═════ RECORDS FOR THE TASK

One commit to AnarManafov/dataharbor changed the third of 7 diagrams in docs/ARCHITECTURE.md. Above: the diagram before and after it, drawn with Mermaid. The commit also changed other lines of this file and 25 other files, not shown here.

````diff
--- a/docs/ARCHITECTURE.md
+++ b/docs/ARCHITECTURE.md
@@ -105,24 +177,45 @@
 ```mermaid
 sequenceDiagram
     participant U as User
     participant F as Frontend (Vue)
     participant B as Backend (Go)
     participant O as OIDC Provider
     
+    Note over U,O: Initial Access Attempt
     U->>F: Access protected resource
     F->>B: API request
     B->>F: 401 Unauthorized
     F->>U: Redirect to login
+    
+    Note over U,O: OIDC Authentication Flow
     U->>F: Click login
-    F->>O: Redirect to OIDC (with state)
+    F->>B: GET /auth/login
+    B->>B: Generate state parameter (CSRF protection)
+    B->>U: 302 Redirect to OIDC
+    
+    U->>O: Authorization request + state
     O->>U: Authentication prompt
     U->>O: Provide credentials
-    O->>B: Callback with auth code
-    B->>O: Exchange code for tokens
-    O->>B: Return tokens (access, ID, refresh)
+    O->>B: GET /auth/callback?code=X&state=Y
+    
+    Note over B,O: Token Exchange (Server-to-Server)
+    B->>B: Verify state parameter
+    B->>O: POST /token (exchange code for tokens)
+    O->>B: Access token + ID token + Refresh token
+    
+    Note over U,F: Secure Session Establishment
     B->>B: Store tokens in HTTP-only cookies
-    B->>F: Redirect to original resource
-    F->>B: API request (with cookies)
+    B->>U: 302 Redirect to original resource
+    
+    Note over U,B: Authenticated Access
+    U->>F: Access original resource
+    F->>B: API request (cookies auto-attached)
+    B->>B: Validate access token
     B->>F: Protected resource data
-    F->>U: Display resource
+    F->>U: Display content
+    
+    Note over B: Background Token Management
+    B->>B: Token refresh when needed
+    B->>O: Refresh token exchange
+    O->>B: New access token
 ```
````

══════════
═════ RECORDS FOR THE TASK

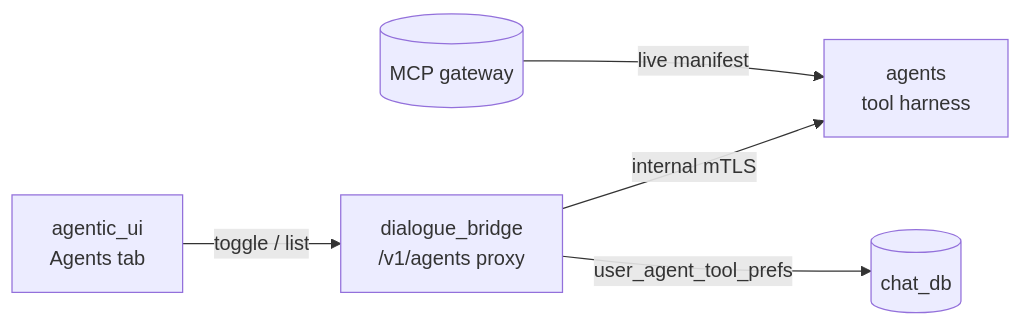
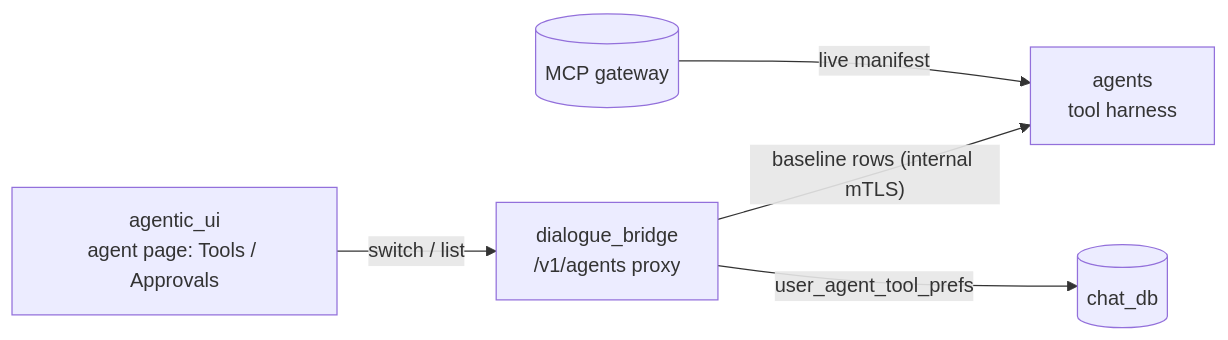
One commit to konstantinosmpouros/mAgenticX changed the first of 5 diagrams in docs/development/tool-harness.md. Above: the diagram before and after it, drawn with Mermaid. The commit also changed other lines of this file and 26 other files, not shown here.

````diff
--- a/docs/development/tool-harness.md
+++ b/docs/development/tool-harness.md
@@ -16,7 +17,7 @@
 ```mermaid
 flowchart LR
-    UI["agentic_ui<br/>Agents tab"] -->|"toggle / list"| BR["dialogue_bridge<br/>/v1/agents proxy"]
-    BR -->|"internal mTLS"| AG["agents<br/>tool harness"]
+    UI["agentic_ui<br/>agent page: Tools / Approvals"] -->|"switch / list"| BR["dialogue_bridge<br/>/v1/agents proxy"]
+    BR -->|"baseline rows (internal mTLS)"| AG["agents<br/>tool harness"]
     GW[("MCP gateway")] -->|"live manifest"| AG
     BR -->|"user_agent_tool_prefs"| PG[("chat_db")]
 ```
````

══════════

*YOUR TASK*:
Only the lines above that include the word "development" belong in the answer; copy each one.

*THE ANSWER*:
One commit to konstantinosmpouros/mAgenticX changed the first of 5 diagrams in docs/development/tool-harness.md. Above: the diagram before and after it, drawn with Mermaid. The commit also changed other lines of this file and 26 other files, not shown here.
--- a/docs/development/tool-harness.md
+++ b/docs/development/tool-harness.md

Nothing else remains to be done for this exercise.